By Ian M Mackay
Posted 4ddays ago, updated 4ddays ago
Researchers have found a new strain of flu virus with "pandemic potential" in China that can jump from pigs to humans, triggering a suite of worrying headlines.

It's excellent this virus has been found early, and raising the alarm quickly allows virologists to swing into action developing new specific tests for this particular flu virus.

But it's important to understand that, as yet, there is no evidence of human-to-human transmission of this particular virus. And while antibody tests found swine workers in China have had it in the past, there's no evidence yet that it's particularly deadly.
What we know so far

China has a wonderful influenza surveillance system across all its provinces. They keep track of bird, human and swine flus because, as the researchers note in their paper, "systematic surveillance of influenza viruses in pigs is essential for early warning and preparedness for the next potential pandemic.

In their influenza virus surveillance of pigs from 2011 to 2018, the researchers found what they called "a recently emerged genotype 4 (G4) reassortant Eurasian avian-like (EA) H1N1 virus." In their paper, they call the virus G4 EA H1N1. It has been ticking over since 2013 and became the majority swine H1N1 virus in China in 2018.

Being prepared at the laboratory level if we see strange upticks in influenza is essential.(ABC News: Jess Davis)

In plain English, they discovered a new flu that's a mix of our human H1N1 flu and an avian-based flu.

What's interesting is antibody tests picked up that workers handling swine in these areas have been infected. Among those workers they tested, about 10 per cent (35 people out of 338 tested) showed signs of having had the new G4 EA H1N1 virus in the past. People aged between 18 to 35 years old seemed more likely to have had it.

Of note, though, was that a small percentage of general household blood samples from people who were expected to have had little pig contact were also antibody positive (meaning they had the virus in the past).

Importantly, the researchers found no evidence yet of human-to-human transmission. They did find "efficient infectivity and aerosol transmission in ferrets" — meaning there's evidence the new virus can spread by aerosol droplets from ferret to ferret (which we often use as surrogates for humans in flu studies). G4-infected ferrets became sick, lost weight and acquired lung damage, just like those infected with one of our seasonal human H1N1 flu strains.
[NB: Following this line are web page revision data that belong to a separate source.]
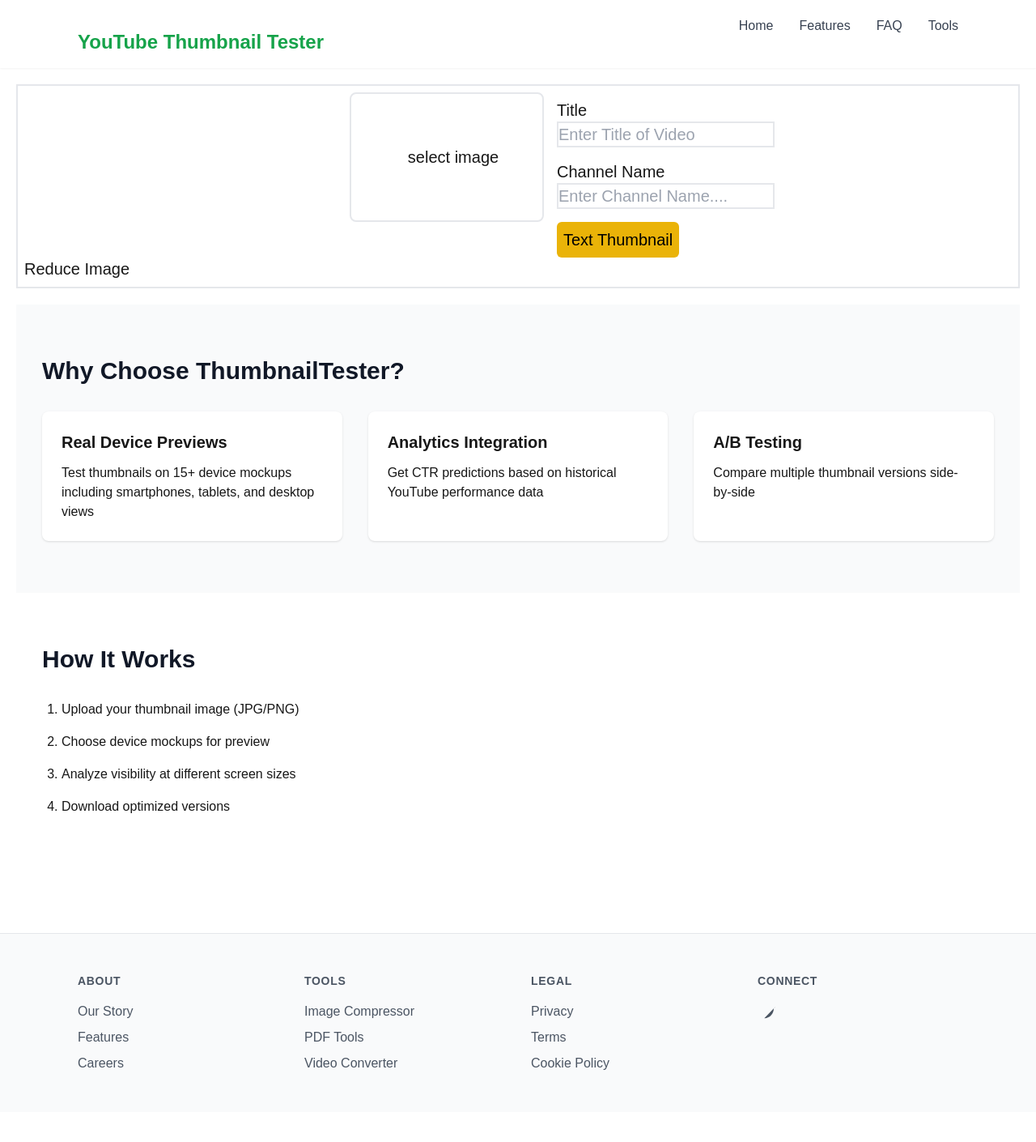
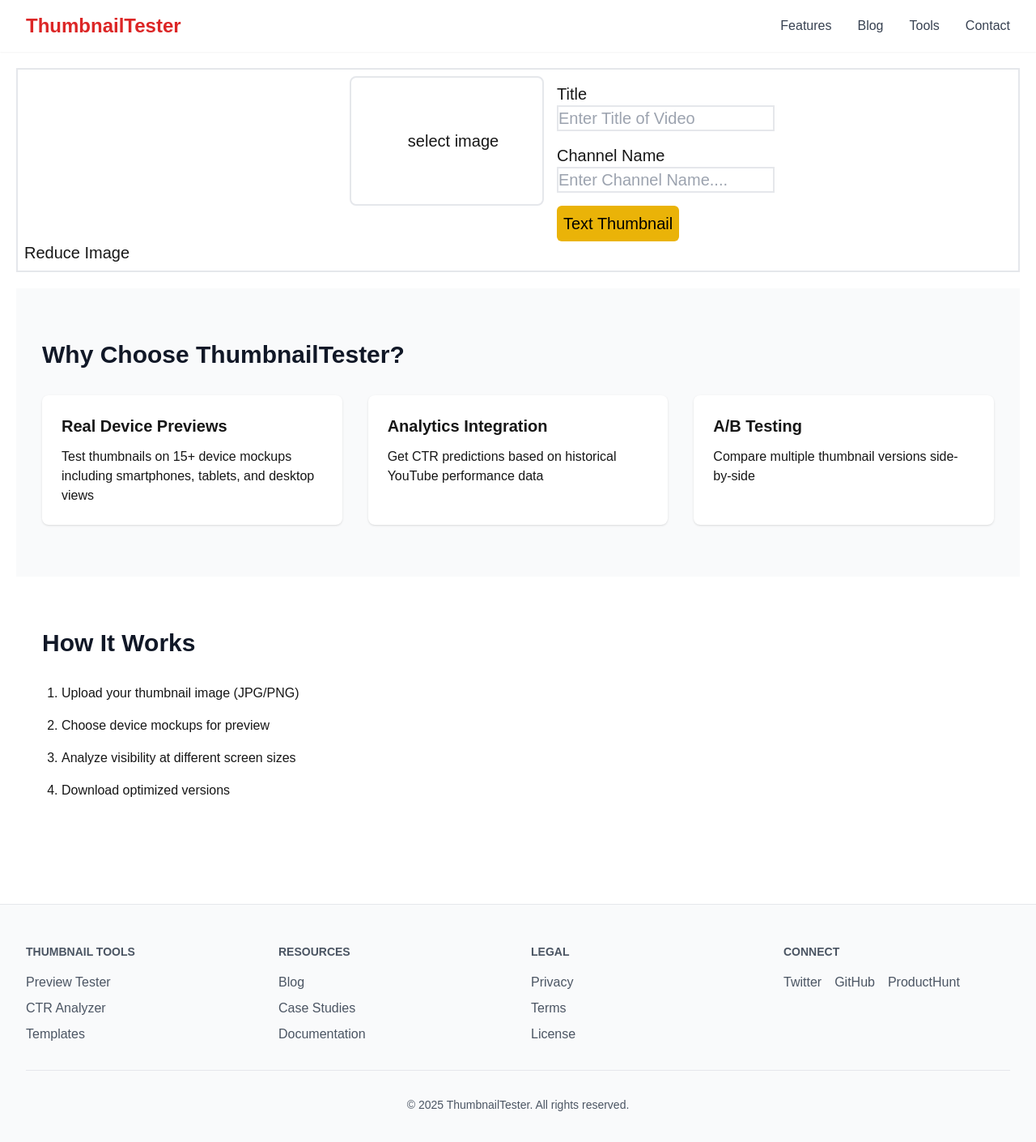
Before and after one commit to soloprime9/YouTube-Thumbnail-Tester, a Next.js app: page / in a window 1280 px wide. Shown: the top 1410 px of the page at 81% size. Before the commit the page ends 1373 px from the top, so only its background shows below. Built offline with nearby package versions, Linux system fonts and the light colour scheme.

Commit message:
Update layout.js

```diff
--- a/src/app/layout.js
+++ b/src/app/layout.js
@@ -1,135 +1,122 @@
-import { Geist, Geist_Mono } from "next/font/google";
-import "./globals.css";
+import { GeistSans } from 'geist/font/sans';
+import { GeistMono } from 'geist/font/mono';
+import './globals.css';
 
-const geistSans = Geist({
-  subsets: ["latin"],
-  variable: "--font-geist-sans",
-});
-
-const geistMono = Geist_Mono({
-  subsets: ["latin"],
-  variable: "--font-geist-mono",
-});
+export const metadata = {
+  title: 'YouTube Thumbnail Tester - Preview & Analyze Thumbnails Online',
+  description: 'Test and optimize YouTube thumbnails for maximum CTR. Preview on multiple devices, analyze readability, and compare versions instantly. Free online tool for creators.',
+  keywords: 'youtube thumbnail tester, thumbnail preview, ctr analyzer, youtube SEO, thumbnail optimizer, video marketing tool,youtube thumbnail, Free YouTube Thumbnails Tester, thumbnail tester, thumbnail preview, youtube seo, preview thumbnail youtube, youtube video thumbnail preview, youtube thumbnail test and compare, thumbnail checker ai, youtube thumbnail tester free, youtube thumbnail size, thumbnail preview, youtube thumbnail preview online, tubebuddy thumbnail analyzer, youtube thumbnail download, thumbnail checker, youtube analytics, youtube thumbnail tester online, youtube thumbnail tester online free',
+  openGraph: {
+    title: 'Free YouTube Thumbnail Tester Tool',
+    description: 'Get real-time previews of your YouTube thumbnails on desktop, mobile and TV screens. Improve click-through rates with professional analysis.',
+    images: [{
+      url: 'https://youtubethumbnailtester.vercel.app/og-image.jpg',
+      width: 1200,
+      height: 630
+    }]
+  },
+  twitter: {
+    card: 'summary_large_image',
+    title: 'Optimize YouTube Thumbnails Online',
+    images: ['https://youtubethumbnailtester.vercel.app/twitter-image.jpg']
+  }
+};
 
 export default function RootLayout({ children }) {
   return (
     <html lang="en">
       <head>
-        <title>YouTube Thumbnail Tester & Previewer</title>
-        <meta
-          name="description"
-          content="Test and preview your YouTube thumbnails for better engagement and SEO ranking. Improve click-through rates with our free thumbnail tester tool."
-        />
-        <meta
-          name="keywords"
-          content="youtube thumbnail, Free YouTube Thumbnails Tester, thumbnail tester, thumbnail preview, youtube seo, preview thumbnail youtube, youtube video thumbnail preview, youtube thumbnail test and compare, thumbnail checker ai, youtube thumbnail tester free, youtube thumbnail size, thumbnail preview, youtube thumbnail preview online, tubebuddy thumbnail analyzer, youtube thumbnail download, thumbnail checker, youtube analytics, youtube thumbnail tester online, youtube thumbnail tester online free"
-        />
-        <meta property="og:title" content="YouTube Thumbnail Tester & Previewer" />
-        <meta
-          property="og:description"
-          content="Test and preview your video thumbnails for YouTube. Optimize your click-through rates and attract more viewers!"
-        />
-        <meta property="og:image" content="/thumbnail-preview.jpg" />
-        <meta property="og:type" content="website" />
-        <meta name="twitter:card" content="summary_large_image" />
-        <meta name="twitter:title" content="YouTube Thumbnail Tester & Previewer" />
-        <meta
-          name="twitter:description"
-          content="Enhance your online presence with our YouTube thumbnail tester and preview tool. Optimize your thumbnails easily!"
-        />
-        <meta name="twitter:image" content="/thumbnail-preview.jpg" />
-        <meta name="robots" content="index, follow" />
-        <meta name="author" content="YourBrandName" />
         <link rel="canonical" href="https://youtubethumbnailtester.vercel.app/" />
-        <script
-          type="application/ld+json"
-          dangerouslySetInnerHTML={{
-            __html: JSON.stringify({
+        <script type="application/ld+json">
+          {JSON.stringify({
             "@context": "https://schema.org",
-              "@type": "WebApplication",
-              "name": "YouTube Thumbnail Tester & Previewer",
-              "url": "https://youtubethumbnailtester.vercel.app/",
-              "image": "/thumbnail-preview.jpg",
-              "description": "Test and preview your YouTube thumbnails to improve click-through rates and engagement.",
-              "applicationCategory": "Multimedia",
-            }),
-          }}
-        />
+            "@type": "SoftwareApplication",
+            "name": "YouTube Thumbnail Tester",
+            "operatingSystem": "Web",
+            "applicationCategory": "MultimediaApplication",
+            "offers": {
+              "@type": "Offer",
+              "price": "0"
+            },
+            "aggregateRating": {
+              "@type": "AggregateRating",
+              "ratingValue": "4.9",
+              "ratingCount": "1500"
+            }
+          })}
+        </script>
       </head>
+      <body className={`${GeistSans.variable} ${GeistMono.variable}`}>
+        <Header />
+        {children}
+        <Footer />
+      </body>
+    </html>
+  );
+}
 
-      <body className={`${geistSans.variable} ${geistMono.variable} antialiased`}>
+const Header = () => (
   <header className="bg-white shadow-sm">
-          <nav className="max-w-6xl mx-auto px-4 sm:px-6 border-dashed mt-5 lg:px-8">
-            <div className="flex justify-between h-16">
-              <div className="flex-shrink-0 flex items-center">
-                <span className="text-2xl font-bold text-green-600 pointer">
-                  <a href="https://reduceimages-sigma.vercel.app/">YouTube Thumbnail Tester</a>
-                </span>
+    <nav className="max-w-7xl mx-auto px-4 sm:px-6 lg:px-8">
+      <div className="flex justify-between h-16 items-center">
+        <div className="flex items-center">
+          <a href="/" className="text-2xl font-bold text-red-600">
+            ThumbnailTester
+          </a>
         </div>
         <div className="hidden md:flex space-x-8">
-                <a href="#" className="text-gray-700 hover:text-green-600 transition-colors">Home</a>
-                <a href="#" className="text-gray-700 hover:text-green-600 transition-colors">Features</a>
-                <a href="#" className="text-gray-700 hover:text-green-600 transition-colors">FAQ</a>
-                <a href="#" className="text-gray-700 hover:text-green-600 transition-colors">Tools</a>
-              </div>
-              <div className="md:hidden flex items-center">
-                <button className="text-gray-700 hover:text-green-600">
-                  <svg className="h-6 w-6" fill="none" viewBox="0 0 24 24" stroke="currentColor">
-                    <path strokeLinecap="round" strokeLinejoin="round" strokeWidth={2} d="M4 6h16M4 12h16M4 18h16" />
-                  </svg>
-                </button>
+          <a href="/features" className="text-gray-700 hover:text-red-600">Features</a>
+          <a href="/blog" className="text-gray-700 hover:text-red-600">Blog</a>
+          <a href="/tools" className="text-gray-700 hover:text-red-600">Tools</a>
+          <a href="/contact" className="text-gray-700 hover:text-red-600">Contact</a>
         </div>
       </div>
     </nav>
   </header>
+);
 
-        <main>{children}</main>
-
-        <footer className="bg-gray-50 mt-16 border-t">
-          <div className="max-w-6xl mx-auto py-12 px-4 sm:px-6 lg:px-8">
+const Footer = () => (
+  <footer className="bg-gray-50 border-t mt-12">
+    <div className="max-w-7xl mx-auto py-12 px-4 sm:px-6 lg:px-8">
       <div className="grid grid-cols-1 md:grid-cols-4 gap-8">
         <div>
-                <h3 className="text-sm font-semibold text-gray-600 uppercase tracking-wider">About</h3>
+          <h3 className="text-sm font-semibold text-gray-600 uppercase">Thumbnail Tools</h3>
           <ul className="mt-4 space-y-2">
-                  <li><a href="#" className="text-gray-600 hover:text-green-600 transition-colors">Our Story</a></li>
-                  <li><a href="#" className="text-gray-600 hover:text-green-600 transition-colors">Features</a></li>
-                  <li><a href="#" className="text-gray-600 hover:text-green-600 transition-colors">Careers</a></li>
+            <li><a href="/tester" className="text-gray-600 hover:text-red-600">Preview Tester</a></li>
+            <li><a href="/analyzer" className="text-gray-600 hover:text-red-600">CTR Analyzer</a></li>
+            <li><a href="/templates" className="text-gray-600 hover:text-red-600">Templates</a></li>
           </ul>
         </div>
-
         <div>
-                <h3 className="text-sm font-semibold text-gray-600 uppercase tracking-wider">Tools</h3>
+          <h3 className="text-sm font-semibold text-gray-600 uppercase">Resources</h3>
           <ul className="mt-4 space-y-2">
-                  <li><a href="#" className="text-gray-600 hover:text-green-600 transition-colors">Image Compressor</a></li>
-                  <li><a href="#" className="text-gray-600 hover:text-green-600 transition-colors">PDF Tools</a></li>
-                  <li><a href="#" className="text-gray-600 hover:text-green-600 transition-colors">Video Converter</a></li>
+            <li><a href="/blog" className="text-gray-600 hover:text-red-600">Blog</a></li>
+            <li><a href="/case-studies" className="text-gray-600 hover:text-red-600">Case Studies</a></li>
+            <li><a href="/docs" className="text-gray-600 hover:text-red-600">Documentation</a></li>
           </ul>
         </div>
-
         <div>
-                <h3 className="text-sm font-semibold text-gray-600 uppercase tracking-wider">Legal</h3>
+          <h3 className="text-sm font-semibold text-gray-600 uppercase">Legal</h3>
           <ul className="mt-4 space-y-2">
-                  <li><a href="#" className="text-gray-600 hover:text-green-600 transition-colors">Privacy</a></li>
-                  <li><a href="#" className="text-gray-600 hover:text-green-600 transition-colors">Terms</a></li>
-                  <li><a href="#" className="text-gray-600 hover:text-green-600 transition-colors">Cookie Policy</a></li>
+            <li><a href="/privacy" className="text-gray-600 hover:text-red-600">Privacy</a></li>
+            <li><a href="/terms" className="text-gray-600 hover:text-red-600">Terms</a></li>
+            <li><a href="/license" className="text-gray-600 hover:text-red-600">License</a></li>
           </ul>
         </div>
-
         <div>
-                <h3 className="text-sm font-semibold text-gray-600 uppercase tracking-wider">Connect</h3>
+          <h3 className="text-sm font-semibold text-gray-600 uppercase">Connect</h3>
           <div className="mt-4 flex space-x-4">
-                  <a href="#" className="text-gray-600 hover:text-green-600 transition-colors">
-                    <span className="sr-only">Twitter</span>
-                    <svg className="h-6 w-6" fill="currentColor" viewBox="0 0 24 24">
-                      <path d="M8.29 20.251c7.547 0 11.675-6.253 11.675-11.675 0-.178 0-.355-.012-.53A8.348 8.348 0 0022 5.92..." />
-                    </svg>
-                  </a>
+            <a href="#" className="text-gray-600 hover:text-red-600">Twitter</a>
+            <a href="#" className="text-gray-600 hover:text-red-600">GitHub</a>
+            <a href="#" className="text-gray-600 hover:text-red-600">ProductHunt</a>
           </div>
         </div>
       </div>
+      <div className="mt-8 pt-8 border-t border-gray-200 text-center">
+        <p className="text-sm text-gray-600">
+          © {new Date().getFullYear()} ThumbnailTester. All rights reserved.
+        </p>
+      </div>
     </div>
   </footer>
-      </body>
-    </html>
 );
-}
```
Lines whose indentation alone changed are shown as unchanged.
They also found the virus can infect human airway cells. Most humans don't already have antibodies to the G4 viruses meaning most people's immune systems don't have the necessary tools to prevent disease if they get infected by a G4 virus.

In summary, this virus has been around a few years, we know it can jump from pigs to humans and it ticks all the boxes to be what infectious disease scholars call a PPP — a potential pandemic pathogen.
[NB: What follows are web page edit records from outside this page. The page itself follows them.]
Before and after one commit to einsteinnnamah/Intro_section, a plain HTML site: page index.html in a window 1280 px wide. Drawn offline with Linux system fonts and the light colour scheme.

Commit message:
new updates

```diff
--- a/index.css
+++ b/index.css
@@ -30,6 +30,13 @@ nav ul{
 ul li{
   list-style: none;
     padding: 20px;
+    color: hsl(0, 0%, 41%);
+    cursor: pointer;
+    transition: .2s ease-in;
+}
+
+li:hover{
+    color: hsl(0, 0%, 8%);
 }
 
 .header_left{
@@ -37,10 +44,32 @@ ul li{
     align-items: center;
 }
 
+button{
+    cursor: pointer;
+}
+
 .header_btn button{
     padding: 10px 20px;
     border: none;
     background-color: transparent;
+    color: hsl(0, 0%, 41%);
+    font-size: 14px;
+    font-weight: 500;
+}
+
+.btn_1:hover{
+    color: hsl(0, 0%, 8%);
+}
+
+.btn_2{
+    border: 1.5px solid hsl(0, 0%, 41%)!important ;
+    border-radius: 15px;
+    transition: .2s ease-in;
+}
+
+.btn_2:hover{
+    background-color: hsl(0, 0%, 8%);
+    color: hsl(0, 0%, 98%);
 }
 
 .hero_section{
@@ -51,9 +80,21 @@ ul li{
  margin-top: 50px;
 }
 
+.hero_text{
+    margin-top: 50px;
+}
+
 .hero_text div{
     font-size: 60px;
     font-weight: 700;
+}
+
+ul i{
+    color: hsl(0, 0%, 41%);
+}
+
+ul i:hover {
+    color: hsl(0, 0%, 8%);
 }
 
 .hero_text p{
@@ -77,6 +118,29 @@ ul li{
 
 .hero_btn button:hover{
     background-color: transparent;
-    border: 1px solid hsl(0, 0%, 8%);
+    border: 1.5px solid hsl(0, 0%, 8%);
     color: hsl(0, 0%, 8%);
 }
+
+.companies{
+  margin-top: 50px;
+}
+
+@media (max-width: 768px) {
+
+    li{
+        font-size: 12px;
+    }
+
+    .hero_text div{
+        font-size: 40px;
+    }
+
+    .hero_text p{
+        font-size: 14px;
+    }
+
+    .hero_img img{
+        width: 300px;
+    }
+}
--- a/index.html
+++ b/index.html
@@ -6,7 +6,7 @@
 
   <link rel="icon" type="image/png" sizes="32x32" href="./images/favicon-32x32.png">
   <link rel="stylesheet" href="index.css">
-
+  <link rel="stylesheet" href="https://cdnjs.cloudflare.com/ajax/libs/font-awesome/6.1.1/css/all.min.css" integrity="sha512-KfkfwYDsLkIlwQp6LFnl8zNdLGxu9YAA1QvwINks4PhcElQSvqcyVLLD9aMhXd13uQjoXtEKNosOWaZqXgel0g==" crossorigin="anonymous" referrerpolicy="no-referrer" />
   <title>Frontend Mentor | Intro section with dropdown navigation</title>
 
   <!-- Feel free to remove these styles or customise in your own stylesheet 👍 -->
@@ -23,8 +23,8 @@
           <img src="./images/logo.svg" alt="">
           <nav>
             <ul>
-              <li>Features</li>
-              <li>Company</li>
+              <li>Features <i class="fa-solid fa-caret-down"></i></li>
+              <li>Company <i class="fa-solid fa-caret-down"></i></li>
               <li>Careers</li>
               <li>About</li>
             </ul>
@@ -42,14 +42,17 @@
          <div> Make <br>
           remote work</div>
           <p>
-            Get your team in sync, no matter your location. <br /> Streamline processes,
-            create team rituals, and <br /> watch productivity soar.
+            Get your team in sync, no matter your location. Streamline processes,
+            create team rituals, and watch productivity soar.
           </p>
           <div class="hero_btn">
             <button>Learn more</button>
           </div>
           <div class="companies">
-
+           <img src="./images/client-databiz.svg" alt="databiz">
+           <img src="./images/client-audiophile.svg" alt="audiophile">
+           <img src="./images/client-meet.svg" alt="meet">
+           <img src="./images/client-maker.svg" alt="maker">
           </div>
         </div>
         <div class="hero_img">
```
China has an influenza surveillance system across all its provinces that tracks bird, human and swine flu.(Reuters: Stringer)
If a human does get this new virus, how severe is it?
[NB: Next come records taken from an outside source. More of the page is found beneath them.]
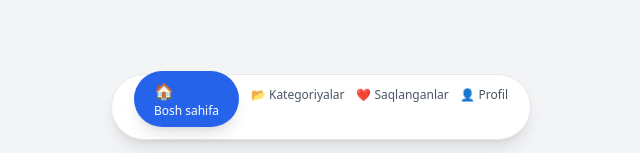
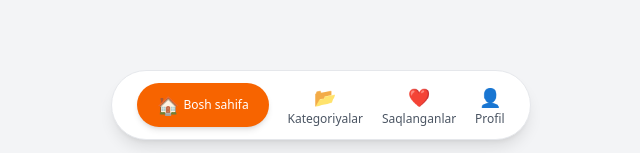
Before and after one commit to BNFayziyev/kattabaza, a React (Vite) app: page / in a window 1280 px wide. Shown: the part 644-797 px from the top of the page, without its empty margins (319-959 px from the left). Built offline with nearby package versions, Linux system fonts and the light colour scheme; no server answers.

Commit message:
Add files via upload

```diff
--- a/src/App.jsx
+++ b/src/App.jsx
@@ -218,23 +218,37 @@ export default function App() {
 
       {/* BOTTOM NAV */}
       <div className="fixed bottom-4 left-1/2 -translate-x-1/2 w-[92%] max-w-[420px]">
-        <div className="bg-white rounded-full shadow-lg border flex justify-around py-3 px-4">
-          <div className="flex flex-col items-center -mt-4">
-            <div className="bg-blue-600 text-white px-5 py-2 rounded-full shadow-lg">
-              🏠 <div className="text-xs">{t.home}</div>
+        <div className="bg-white rounded-full shadow-lg border flex justify-around py-3 px-4 items-center">
+
+          {/* HOME (ACTIVE) */}
+          <div className="flex flex-col items-center">
+            <div className="bg-[#f76400] text-white px-5 py-2 rounded-full shadow-md flex items-center gap-1">
+              <span className="text-lg">🏠</span>
+              <span className="text-xs">{t.home}</span>
             </div>
           </div>
+
+          {/* Kategoriyalar */}
           <div className="text-xs text-gray-600 flex flex-col items-center">
-            📂 {t.categories}
+            <span className="text-lg">📂</span>
+            {t.categories}
           </div>
+
+          {/* Saqlanganlar */}
           <div className="text-xs text-gray-600 flex flex-col items-center">
-            ❤️ {t.saved}
+            <span className="text-lg">❤️</span>
+            {t.saved}
           </div>
+
+          {/* Profil */}
           <div className="text-xs text-gray-600 flex flex-col items-center">
-            👤 {t.profile}
+            <span className="text-lg">👤</span>
+            {t.profile}
           </div>
+
         </div>
       </div>
+
     </div>
   );
 }
```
We don't have much evidence to work with yet but it's likely people who got these infections in the past didn't find it too memorable. There's not a huge amount of detail in the new paper but of the people the researchers sampled, none died from this virus.

There's no sign this new virus has taken off or spread in the regions of China where it was found. China has excellent virus surveillance systems and right now we don't need to panic.
A decade before coronavirus, I covered the swine flu pandemic

As a medical reporter, I'm used to being in hospitals and even in intensive care units. But covering swine flu in 2009 was a sight I won't easily forget.
Read more

The World Health Organisation has said it is keeping a close eye on these developments and "it also highlights that we cannot let down our guard on influenza".
What's next?

People in my field — infectious disease research — are alert but not alarmed. New strains of flu do pop up from time to time and we need to be ready to respond when they do, watching carefully for signs of human-to-human transmission.

As far as I can tell, the specific tests we use for influenza in humans won't identify this new G4 EA H1N1 virus, so we should design new tests and have them ready. Our general flu A screening test should work though.

In other words, we can tell if someone has what's called "Influenza A" (one kind of flu virus we usually see in flu season) but that's a catch-all term, and there are many strains of flu within that category. We don't yet have a customised test to detect this new particular strain of flu identified in China. But we can make one quickly.

Being prepared at the laboratory level if we see strange upticks in influenza is essential and underscores the importance of pandemic planning, ongoing virus surveillance and comprehensive public health policies.

And as with all flus, our best defences are meticulous hand washing and keeping physical distance from others if you, or they, are at all unwell.

Ian M Mackay is an adjunct assistant professor at The University of Queensland. This article originally appeared on The Conversation.
Posted 4ddays ago, updated 4ddays ago

Edited by Don Hudson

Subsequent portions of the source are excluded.